Task requirements — Copy out each line of the data that contains "demoManage".

(Beginning of Material for the task)

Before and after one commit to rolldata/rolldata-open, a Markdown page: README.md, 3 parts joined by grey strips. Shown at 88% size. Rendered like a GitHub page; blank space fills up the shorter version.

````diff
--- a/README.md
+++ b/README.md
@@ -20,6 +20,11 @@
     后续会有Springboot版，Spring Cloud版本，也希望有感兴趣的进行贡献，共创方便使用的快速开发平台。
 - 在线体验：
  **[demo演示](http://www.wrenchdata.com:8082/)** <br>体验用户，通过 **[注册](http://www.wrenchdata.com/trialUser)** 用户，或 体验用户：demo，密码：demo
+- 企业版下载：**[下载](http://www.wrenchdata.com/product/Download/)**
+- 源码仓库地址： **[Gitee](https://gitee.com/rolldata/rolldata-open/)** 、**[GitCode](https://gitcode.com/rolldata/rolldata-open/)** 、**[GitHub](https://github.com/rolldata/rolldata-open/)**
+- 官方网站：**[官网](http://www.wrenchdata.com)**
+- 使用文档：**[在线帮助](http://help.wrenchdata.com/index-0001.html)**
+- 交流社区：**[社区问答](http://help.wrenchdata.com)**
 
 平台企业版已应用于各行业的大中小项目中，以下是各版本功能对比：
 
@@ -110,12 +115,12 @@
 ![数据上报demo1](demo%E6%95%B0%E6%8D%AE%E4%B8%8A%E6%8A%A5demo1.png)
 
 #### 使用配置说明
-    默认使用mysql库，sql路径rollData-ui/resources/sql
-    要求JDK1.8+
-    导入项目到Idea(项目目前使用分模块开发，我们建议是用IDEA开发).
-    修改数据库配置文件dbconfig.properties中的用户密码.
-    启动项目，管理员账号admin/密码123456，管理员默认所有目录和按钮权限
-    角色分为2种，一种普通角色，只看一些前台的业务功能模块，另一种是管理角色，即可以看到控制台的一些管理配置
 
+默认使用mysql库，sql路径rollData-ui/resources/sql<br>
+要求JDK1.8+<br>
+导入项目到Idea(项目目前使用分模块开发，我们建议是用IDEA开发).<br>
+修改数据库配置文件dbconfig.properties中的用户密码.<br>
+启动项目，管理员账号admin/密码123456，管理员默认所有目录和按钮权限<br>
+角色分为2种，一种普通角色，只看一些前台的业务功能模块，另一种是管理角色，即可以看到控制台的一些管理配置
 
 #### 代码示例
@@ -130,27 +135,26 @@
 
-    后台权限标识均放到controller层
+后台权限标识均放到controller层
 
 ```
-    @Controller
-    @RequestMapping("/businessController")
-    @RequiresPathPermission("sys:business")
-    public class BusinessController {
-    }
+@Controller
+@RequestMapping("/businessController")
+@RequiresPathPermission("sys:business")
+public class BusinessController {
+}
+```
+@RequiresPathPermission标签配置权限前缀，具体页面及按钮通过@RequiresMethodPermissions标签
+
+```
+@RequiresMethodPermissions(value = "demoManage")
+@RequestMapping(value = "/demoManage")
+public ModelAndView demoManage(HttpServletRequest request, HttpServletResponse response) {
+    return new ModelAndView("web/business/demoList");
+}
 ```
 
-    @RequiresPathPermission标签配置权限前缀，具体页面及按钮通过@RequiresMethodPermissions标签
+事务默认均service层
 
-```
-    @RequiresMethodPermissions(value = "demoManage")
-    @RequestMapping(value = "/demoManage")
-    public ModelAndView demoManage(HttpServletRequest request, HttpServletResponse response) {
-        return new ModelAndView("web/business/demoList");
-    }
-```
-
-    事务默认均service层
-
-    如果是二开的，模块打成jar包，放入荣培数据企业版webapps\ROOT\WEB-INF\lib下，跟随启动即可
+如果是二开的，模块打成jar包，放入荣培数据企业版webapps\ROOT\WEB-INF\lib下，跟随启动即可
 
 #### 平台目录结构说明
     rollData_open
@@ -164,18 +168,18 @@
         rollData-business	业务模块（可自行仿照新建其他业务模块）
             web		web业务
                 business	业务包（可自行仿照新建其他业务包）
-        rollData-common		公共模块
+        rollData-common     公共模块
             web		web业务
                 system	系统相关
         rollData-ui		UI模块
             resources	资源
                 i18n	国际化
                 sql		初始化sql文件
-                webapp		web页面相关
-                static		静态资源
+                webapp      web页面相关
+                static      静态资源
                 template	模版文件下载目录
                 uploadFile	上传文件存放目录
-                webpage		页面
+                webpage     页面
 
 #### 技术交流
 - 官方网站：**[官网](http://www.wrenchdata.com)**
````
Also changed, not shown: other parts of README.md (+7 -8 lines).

(End of Material for the task)

Finished task —
+@RequiresMethodPermissions(value = "demoManage")
+@RequestMapping(value = "/demoManage")
+public ModelAndView demoManage(HttpServletRequest request, HttpServletResponse response) {
-    @RequiresMethodPermissions(value = "demoManage")
-    @RequestMapping(value = "/demoManage")
-    public ModelAndView demoManage(HttpServletRequest request, HttpServletResponse response) {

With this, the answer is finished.